■ **Dataset**
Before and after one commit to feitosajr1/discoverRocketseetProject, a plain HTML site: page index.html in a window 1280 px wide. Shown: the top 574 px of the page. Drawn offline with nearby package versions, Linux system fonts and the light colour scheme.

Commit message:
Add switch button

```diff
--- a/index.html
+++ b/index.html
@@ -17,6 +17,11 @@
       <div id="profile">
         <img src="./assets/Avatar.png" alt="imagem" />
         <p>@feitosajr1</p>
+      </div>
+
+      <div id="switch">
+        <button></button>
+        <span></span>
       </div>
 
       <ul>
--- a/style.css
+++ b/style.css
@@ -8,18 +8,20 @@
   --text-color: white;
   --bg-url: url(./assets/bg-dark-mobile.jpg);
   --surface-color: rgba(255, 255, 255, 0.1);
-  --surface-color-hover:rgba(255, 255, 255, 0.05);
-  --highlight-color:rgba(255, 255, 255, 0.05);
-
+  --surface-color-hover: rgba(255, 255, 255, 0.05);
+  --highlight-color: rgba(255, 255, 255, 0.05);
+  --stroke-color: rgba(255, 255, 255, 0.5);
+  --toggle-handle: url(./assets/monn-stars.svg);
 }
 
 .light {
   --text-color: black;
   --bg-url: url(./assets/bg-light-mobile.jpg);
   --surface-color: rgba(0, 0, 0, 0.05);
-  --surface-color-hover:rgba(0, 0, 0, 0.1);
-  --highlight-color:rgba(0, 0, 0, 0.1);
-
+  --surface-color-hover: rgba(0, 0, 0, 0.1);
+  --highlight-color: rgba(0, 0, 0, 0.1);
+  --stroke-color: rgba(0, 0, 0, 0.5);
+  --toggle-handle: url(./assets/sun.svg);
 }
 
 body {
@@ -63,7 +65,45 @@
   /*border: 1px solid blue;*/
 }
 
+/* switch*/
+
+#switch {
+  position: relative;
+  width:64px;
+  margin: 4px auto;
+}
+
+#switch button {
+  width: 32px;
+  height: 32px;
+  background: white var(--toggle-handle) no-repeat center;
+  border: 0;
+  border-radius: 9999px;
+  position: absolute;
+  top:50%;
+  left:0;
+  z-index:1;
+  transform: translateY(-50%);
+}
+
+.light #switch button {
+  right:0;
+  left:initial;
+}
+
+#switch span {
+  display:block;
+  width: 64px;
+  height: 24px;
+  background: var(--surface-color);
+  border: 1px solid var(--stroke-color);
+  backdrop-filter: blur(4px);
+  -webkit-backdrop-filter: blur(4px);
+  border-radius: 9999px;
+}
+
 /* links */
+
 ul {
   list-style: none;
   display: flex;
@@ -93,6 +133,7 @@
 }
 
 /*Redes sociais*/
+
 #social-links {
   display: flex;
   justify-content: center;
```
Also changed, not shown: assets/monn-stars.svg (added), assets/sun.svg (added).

■ **Exercise instructions**
Each line of the material should be duplicated exactly, please.

■ **Task answer**
Before and after one commit to feitosajr1/discoverRocketseetProject, a plain HTML site: page index.html in a window 1280 px wide. Shown: the top 574 px of the page. Drawn offline with nearby package versions, Linux system fonts and the light colour scheme.

Commit message:
Add switch button

```diff
--- a/index.html
+++ b/index.html
@@ -17,6 +17,11 @@
       <div id="profile">
         <img src="./assets/Avatar.png" alt="imagem" />
         <p>@feitosajr1</p>
+      </div>
+
+      <div id="switch">
+        <button></button>
+        <span></span>
       </div>
 
       <ul>
--- a/style.css
+++ b/style.css
@@ -8,18 +8,20 @@
   --text-color: white;
   --bg-url: url(./assets/bg-dark-mobile.jpg);
   --surface-color: rgba(255, 255, 255, 0.1);
-  --surface-color-hover:rgba(255, 255, 255, 0.05);
-  --highlight-color:rgba(255, 255, 255, 0.05);
-
+  --surface-color-hover: rgba(255, 255, 255, 0.05);
+  --highlight-color: rgba(255, 255, 255, 0.05);
+  --stroke-color: rgba(255, 255, 255, 0.5);
+  --toggle-handle: url(./assets/monn-stars.svg);
 }
 
 .light {
   --text-color: black;
   --bg-url: url(./assets/bg-light-mobile.jpg);
   --surface-color: rgba(0, 0, 0, 0.05);
-  --surface-color-hover:rgba(0, 0, 0, 0.1);
-  --highlight-color:rgba(0, 0, 0, 0.1);
-
+  --surface-color-hover: rgba(0, 0, 0, 0.1);
+  --highlight-color: rgba(0, 0, 0, 0.1);
+  --stroke-color: rgba(0, 0, 0, 0.5);
+  --toggle-handle: url(./assets/sun.svg);
 }
 
 body {
@@ -63,7 +65,45 @@
   /*border: 1px solid blue;*/
 }
 
+/* switch*/
+
+#switch {
+  position: relative;
+  width:64px;
+  margin: 4px auto;
+}
+
+#switch button {
+  width: 32px;
+  height: 32px;
+  background: white var(--toggle-handle) no-repeat center;
+  border: 0;
+  border-radius: 9999px;
+  position: absolute;
+  top:50%;
+  left:0;
+  z-index:1;
+  transform: translateY(-50%);
+}
+
+.light #switch button {
+  right:0;
+  left:initial;
+}
+
+#switch span {
+  display:block;
+  width: 64px;
+  height: 24px;
+  background: var(--surface-color);
+  border: 1px solid var(--stroke-color);
+  backdrop-filter: blur(4px);
+  -webkit-backdrop-filter: blur(4px);
+  border-radius: 9999px;
+}
+
 /* links */
+
 ul {
   list-style: none;
   display: flex;
@@ -93,6 +133,7 @@
 }
 
 /*Redes sociais*/
+
 #social-links {
   display: flex;
   justify-content: center;
```
Also changed, not shown: assets/monn-stars.svg (added), assets/sun.svg (added).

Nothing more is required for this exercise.